No 5 Vicars’ Hill may look like a humble old home from the street, but the wide-ranging collections inside offer a fascinating portal to the past. Stroll along the row of Georgian houses known as Vicars Hill, many of them constructed by the 18th-century Archbishop Richard Robinson. Visit No 5 Vicars’ Hill to discover an expansive exhibit of historical artifacts, from Neolithic stone tools to early modern prints and medals.
This property, formerly a diocesan registry and then a residence, was refurbished and opened to the public by the Armagh Robinson Library in 2011. Admire its original interior features as you explore the various displays of library holdings. While the diocesan records have largely been removed, advice is available for visitors who would like to research deeper in the registry’s archives.

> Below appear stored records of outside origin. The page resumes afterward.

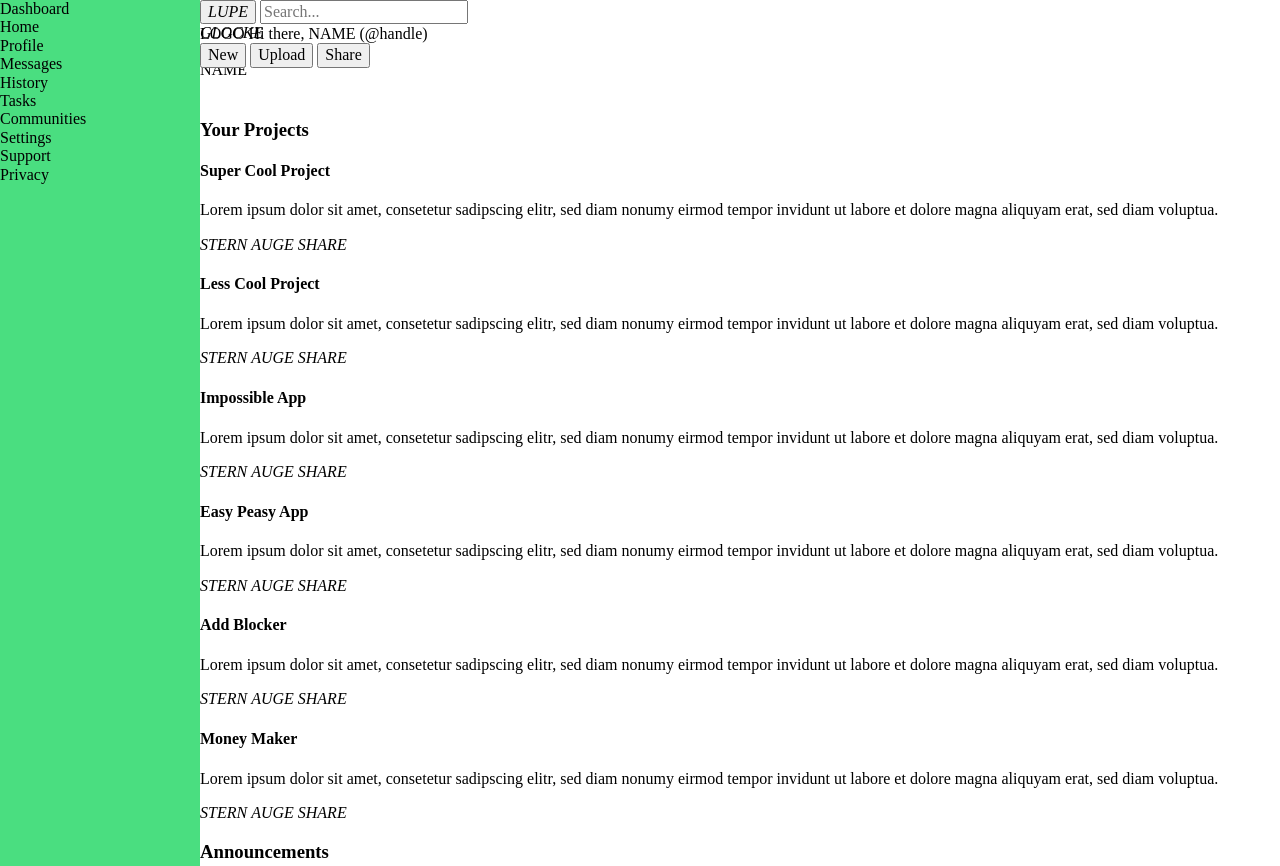
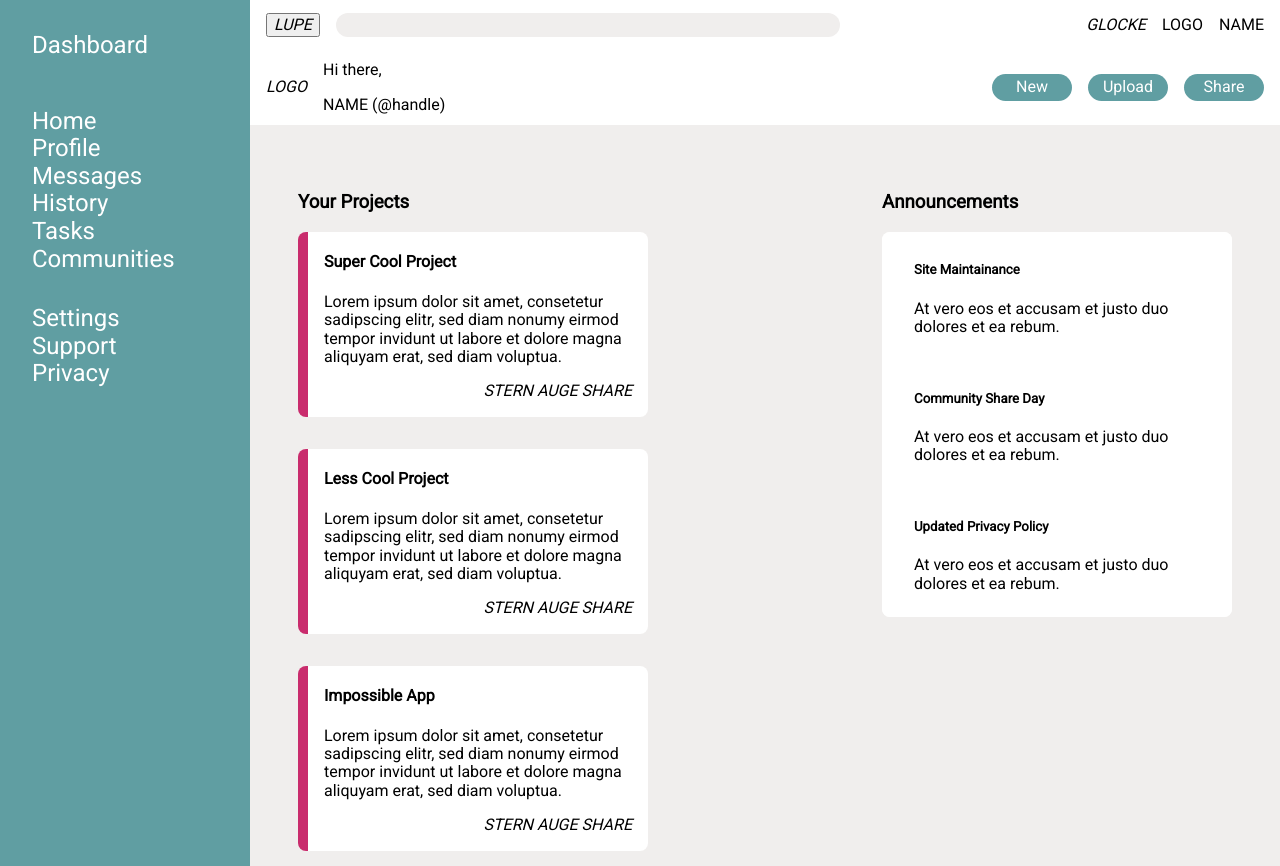
Before and after one commit to tkonzok/odin-admin-dashboard, a plain HTML site: page index.html in a window 1280 px wide. Shown: the top 866 px of the page. Drawn offline with nearby package versions, Linux system fonts and the light colour scheme; a web font is replaced by a local one.

Commit message:
Apply layout and some styling and colors

```diff
--- a/index.html
+++ b/index.html
@@ -13,16 +13,19 @@
         <div class="home">
           Dashboard
         </div>
+        <div class="nav-upper">
           <div class="nav">Home</div>
           <div class="nav">Profile</div>
           <div class="nav">Messages</div>
           <div class="nav">History</div>
           <div class="nav">Tasks</div>
           <div class="nav">Communities</div>
-        <div class="nav"></div>
+        </div>
+        <div class="nav-lower">
           <div class="nav">Settings</div>
           <div class="nav">Support</div>
           <div class="nav">Privacy</div>
+        </div>
       </div>
       <div class="header">
         <div class="search-container">
@@ -30,7 +33,7 @@
             <button type="submit">
               <i>LUPE</i>
             </button>
-            <input type="text" placeholder="Search..." name="search">
+            <input type="text" name="search">
           </form>
         </div>
         <div>
@@ -45,8 +48,11 @@
       </div>
       <div class="sub-header">
         <div>
-          LOGO
-          Hi there, NAME (@handle)
+          <i>LOGO</i>
+          <div>
+            <p>Hi there,</p>
+            <p>NAME (@handle)</p>
+          </div>
         </div>
         <div>
           <button type="button">New</button>
@@ -55,8 +61,9 @@
         </div>
       </div>
       <div class="content">
+        <div class="content-container">
+          <h3>Your Projects</h3>
           <div class="card-container">
-          <h3>Your Projects</h3>
             <div class="card">
               <h4>Super Cool Project</h4>
               <p>Lorem ipsum dolor sit amet, consetetur sadipscing elitr, sed diam nonumy eirmod tempor invidunt ut labore et dolore magna aliquyam erat, sed diam voluptua.</p>
@@ -111,18 +118,49 @@
                 <i>SHARE</i>
               </div>
             </div>
+            <div class="card">
+              <h4>Super Cool Project</h4>
+              <p>Lorem ipsum dolor sit amet, consetetur sadipscing elitr, sed diam nonumy eirmod tempor invidunt ut labore et dolore magna aliquyam erat, sed diam voluptua.</p>
+              <div class="card-icons">
+                <i>STERN</i>
+                <i>AUGE</i>
+                <i>SHARE</i>
+              </div>
+            </div>
+            <div class="card">
+              <h4>Super Cool Project</h4>
+              <p>Lorem ipsum dolor sit amet, consetetur sadipscing elitr, sed diam nonumy eirmod tempor invidunt ut labore et dolore magna aliquyam erat, sed diam voluptua.</p>
+              <div class="card-icons">
+                <i>STERN</i>
+                <i>AUGE</i>
+                <i>SHARE</i>
+              </div>
+            </div>
+            <div class="card">
+              <h4>Super Cool Project</h4>
+              <p>Lorem ipsum dolor sit amet, consetetur sadipscing elitr, sed diam nonumy eirmod tempor invidunt ut labore et dolore magna aliquyam erat, sed diam voluptua.</p>
+              <div class="card-icons">
+                <i>STERN</i>
+                <i>AUGE</i>
+                <i>SHARE</i>
+              </div>
+            </div>
+        </div>
         </div>
         <div class="announcements-container">
           <h3>Announcements</h3>
+          <div>
             <div class="card">
               <div class="announcement">
                 <h5>Site Maintainance</h5>
                 <p>At vero eos et accusam et justo duo dolores et ea rebum.</p>
               </div>
+            </div>
             <div class="card">
               <div class="announcement">
                 <h5>Community Share Day</h5>
                 <p>At vero eos et accusam et justo duo dolores et ea rebum.</p>
+              </div>
             </div>
             <div class="card">
               <div class="announcement">
@@ -131,8 +169,10 @@
               </div>
             </div>
           </div>
+        </div>
         <div class="trending-container">
           <h3>Trending</h3>
+          <div>
             <div class="card">
               <div class="trending-handles">
                 <i>ICON</i>
@@ -165,6 +205,7 @@
             </div>
           </div>
         </div>
+      </div>
     </main>
   </body>
 </html>
--- a/style.css
+++ b/style.css
@@ -1,10 +1,173 @@
+@import url('https://fonts.googleapis.com/css2?family=Roboto&family=Ysabeau+SC:wght@500&display=swap');
+
+body {
+    height: 100vh;
+}
+
 main {
     display: grid;
-    grid-template-columns: 200px 1fr;
-    grid-template-rows: 25px 75px 1fr;
+    grid-template-columns: 250px 1fr;
+    grid-template-rows: 50px 75px 1fr;
+    font-family: 'Roboto', sans-serif;
 }
 
 div.sidebar {
     grid-row: span 3;
-    background-color: #4ade80;
+    background-color: #609ea2;
+    color: #fff;
+    font-size: 24px;
 }
+
+div.sidebar > * {
+    margin: 2rem;
+}
+
+.home {
+    padding-bottom: 1rem;
+}
+
+.header {
+    display: flex;
+    align-items: center;
+    padding: 1rem;
+    gap: 1rem;
+}
+
+.search-container {
+    flex: 1;
+}
+
+.searchbar {
+    display: flex;
+    gap: 1rem;
+}
+
+input {
+    width: min(100%, 500px);
+    border-radius: 1rem;
+    border: 0px;
+    background-color: #f0eeed;
+}
+
+.sub-header {
+    display: flex;
+    justify-content: space-between;
+    align-items: center;
+    padding: 1rem;
+    gap: 1rem;
+}
+
+.sub-header div {
+    display: flex;
+    gap: 1rem;
+}
+
+.sub-header>div:first-child {
+    display: flex;
+    align-items: center;
+}
+
+.sub-header>div:first-child div {
+    display: block;
+}
+
+.sub-header button {
+    background-color: #609ea2;
+    color: #fff;
+    border-radius: 1rem;
+    border: 0;
+    padding: 0.3rem;
+    width: 80px;
+}
+
+div.content {
+    background-color: #f0eeed;
+    display: grid;
+    grid-template-columns: 1fr 350px;
+    grid-template-rows: 1fr 1fr;
+    padding: 3rem;
+    gap: 3rem;
+}
+
+.content-container {
+    grid-row: span 2;
+    display: flex;
+    flex-direction: column;
+    height: 100%;
+}
+
+.card-container {
+    display: grid;
+    gap: 2rem;
+    grid-template-columns: repeat(auto-fit, min(350px));
+}
+
+.card {
+    background-color: #fff;
+    border: 0;
+    border-radius: 0.5rem;
+}
+
+.card-container .card {
+    border-left: 10px solid #c92c6d;
+    padding: 0 1rem 1rem 1rem;
+}
+
+.card .card-icons {
+    text-align: end;
+}
+
+.announcements-container div {
+    background-color: #fff;
+    border-radius: 0.5rem;
+    border: 0;
+}
+
+.announcements-container .card {
+    padding: 0.5rem 2rem;
+}
+
+.trending-container {
+    display: flex;
+    flex-direction: column;
+    align-self: start;
+    height: 100%;
+}
+
+.trending-container div {
+    background-color: #fff;
+    border-radius: 0.5rem;
+    border: 0;
+}
+
+.trending-container > div {
+    display: flex;
+    flex-direction: column;
+    gap: 1rem;
+    height: 100%;
+}
+
+.trending-container .card {
+    padding: 0.5rem 2rem;
+    height: 100%;
+    display: flex;
+    flex-direction: column;
+    justify-content: space-between;
+}
+
+.trending-handles {
+    display: grid;
+    grid-template-columns: 50px 1fr;
+    align-items: center;
+}
+
+.trending-handle {
+    display: block;
+}
+
+/*
+#f0eeed = hellgrau
+#609ea2 = Petrol
+#c92c6d = Pink
+#332c39 = Schwarz
+*/
```
Lines whose indentation alone changed are shown as unchanged.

Every major era of Irish and European history is represented in the museum’s collection. See ancient Roman coins, Bronze Age weapons and a set of early Christian artifacts collected by Archbishop Gervais Beresford. Examine the 5th-century Armagh Ogham Stone, which is imprinted with parallel lines of the alphabet of the earliest known Irish language.
The Armagh Robinson Library holds an impressive collection of over 3,000 prints. Look for highlights on display, including art prints by William Hogarth. Appreciate the artistry of James Tassie’s engraved gems and rare casts of medals commissioned by Louis XIV to commemorate his reign.
Delve deeply into the story of Armagh. In addition to a sampling of documents once housed in the registry, the museum holds a series of historical maps and information panels on the city’s development and its archbishops. Head to the Robinson Room to see a 3-D model of the city.
Find No 5 Vicars’ Hill opposite St. Patrick’s Church of Ireland Cathedral. It’s a short walk here from the Armagh Robinson Library. Opening hours change seasonally, so check online in advance. The museum is free to enter, although donations are welcome. Guided tours are available for a small fee. Bring children along to engage with interactive displays such as writing in Ogham script or solving jigsaws of old prints.